Day (2010) writes that the karst land of the Caribbean, a sloped agricultural region must address the potential “severity of both climatic and other anthropogenic impacts within the karst…” and how it is that these can most successfully be reduced through “appropriate land management and sustainable land use planning, including the expansion and maintenance of protected areas. All elements of natural and human-modified ecosystems within the karst need to be taken into account.” (Day, 2010) Karst landscapes in the Caribbean comprise approximately 130,000 km, which is more than fifty percent of the total land area of the region. The karst landscapes of the Caribbean include “cockpits, towers, dry valleys, do lines, blue holes and caves.” (Day, 2010) The Caribbean karst lands are challenges to habitation of humans since they are characterized by a wide range of natural hazards that include “drought and flooding…risk of degradation and vulnerable to environmental change.” (Day, 2010) The impact of humans to Caribbean karst lands has been of a significant nature. Land-use sustainability planning is required in appropriately managing the land and in planning for land use toward the goal of long-term sustainability. (Day, 2010) According to Day (2010) Karst soils are “extremely variable. Steep slopes may be bare, while thicker soils in depressions and valley bases are often associated with bauxitic infills. Vegetation varies from xerophytic scrub to wet tropical deciduous and coniferous forest, with many endemic species. Most of the original forest has been cleared, with only fragments remaining in remote karst areas.” (Day, 2010) Additionally Day (2010) reports that drought and water supply are the primary sustainability issues in the Caribbean karsts and that the forest having been cleared aggressively has affected the karst profoundly. Agriculture is the primary land-use initiative in the Caribbean karst. Due to the clearing of forests in addition to agriculture the effects on the Caribbean sustainability requirements is harsh. Agriculture is on a steady increase and must address long-term and rigorous soil erosion, water-use and contamination and maintenance of protected areas. The Caribbean karst is best suited to small-scale farming although there are reported to be existing operations on a larger-scale where “feasible if tied to stringent conservation measures.” (Day, 2010) The work of Ustun (2008) reports that soil loss determination method is comprised by two different “base phases”: (1) the water phase; and (2) the sedimentation phase. Ustun states that at the water phase “kinetic energy of rainfall, overland flow and annual precipitation values and at the sedimentation phase rates of soil detachment by raindrop impact and transport capacity of overland flow values are calculated every pixel by generating maps for each input data” referred to as the ‘Morgan model’. (Ustun, 2008) The input parameters and operating functions of this model are listed in ‘Appendix A’ of this study.
The work of Zheng, et al. (2004) reports that soil degradation caused by deforestation is one of the primary environmental problems globally.
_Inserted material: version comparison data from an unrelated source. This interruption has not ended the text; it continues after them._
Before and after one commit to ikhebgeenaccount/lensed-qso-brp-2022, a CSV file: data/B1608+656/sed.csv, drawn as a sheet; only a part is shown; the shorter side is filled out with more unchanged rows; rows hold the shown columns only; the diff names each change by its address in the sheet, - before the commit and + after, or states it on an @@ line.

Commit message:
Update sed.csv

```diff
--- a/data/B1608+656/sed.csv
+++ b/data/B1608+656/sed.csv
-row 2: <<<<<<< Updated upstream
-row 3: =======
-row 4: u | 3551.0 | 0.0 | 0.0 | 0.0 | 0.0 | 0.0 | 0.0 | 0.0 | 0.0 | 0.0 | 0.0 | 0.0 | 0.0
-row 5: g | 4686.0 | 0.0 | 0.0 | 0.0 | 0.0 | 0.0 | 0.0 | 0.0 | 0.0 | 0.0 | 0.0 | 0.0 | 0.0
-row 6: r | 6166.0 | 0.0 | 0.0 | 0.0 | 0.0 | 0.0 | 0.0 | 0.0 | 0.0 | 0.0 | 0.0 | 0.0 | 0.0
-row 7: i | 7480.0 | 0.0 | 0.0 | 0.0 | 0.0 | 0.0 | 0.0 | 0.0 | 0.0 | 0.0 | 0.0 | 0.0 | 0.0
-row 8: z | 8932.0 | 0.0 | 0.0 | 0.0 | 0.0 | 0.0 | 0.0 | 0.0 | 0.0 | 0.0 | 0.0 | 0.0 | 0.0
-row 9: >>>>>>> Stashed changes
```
Zheng (2004) reports a study that examined the loss of nutrient as related to soil erosion in newly deforested lands in the Ziwuling region on the Locess Plateau of China. Reported is as follows:
“Eight field runoff plots, with various sizes to enable documentation different combinations of dominant erosion processes, were established on a hillslope. Results showed that the nutrient loss was dramatically affected by erosion patterns and erosion intensity.” (Zheng, et al., 2004)
It is reported in the work of Wang, et al. (2005) that comprehension of the impacts of land use on soil and water loss is critically important and reports a study in which two…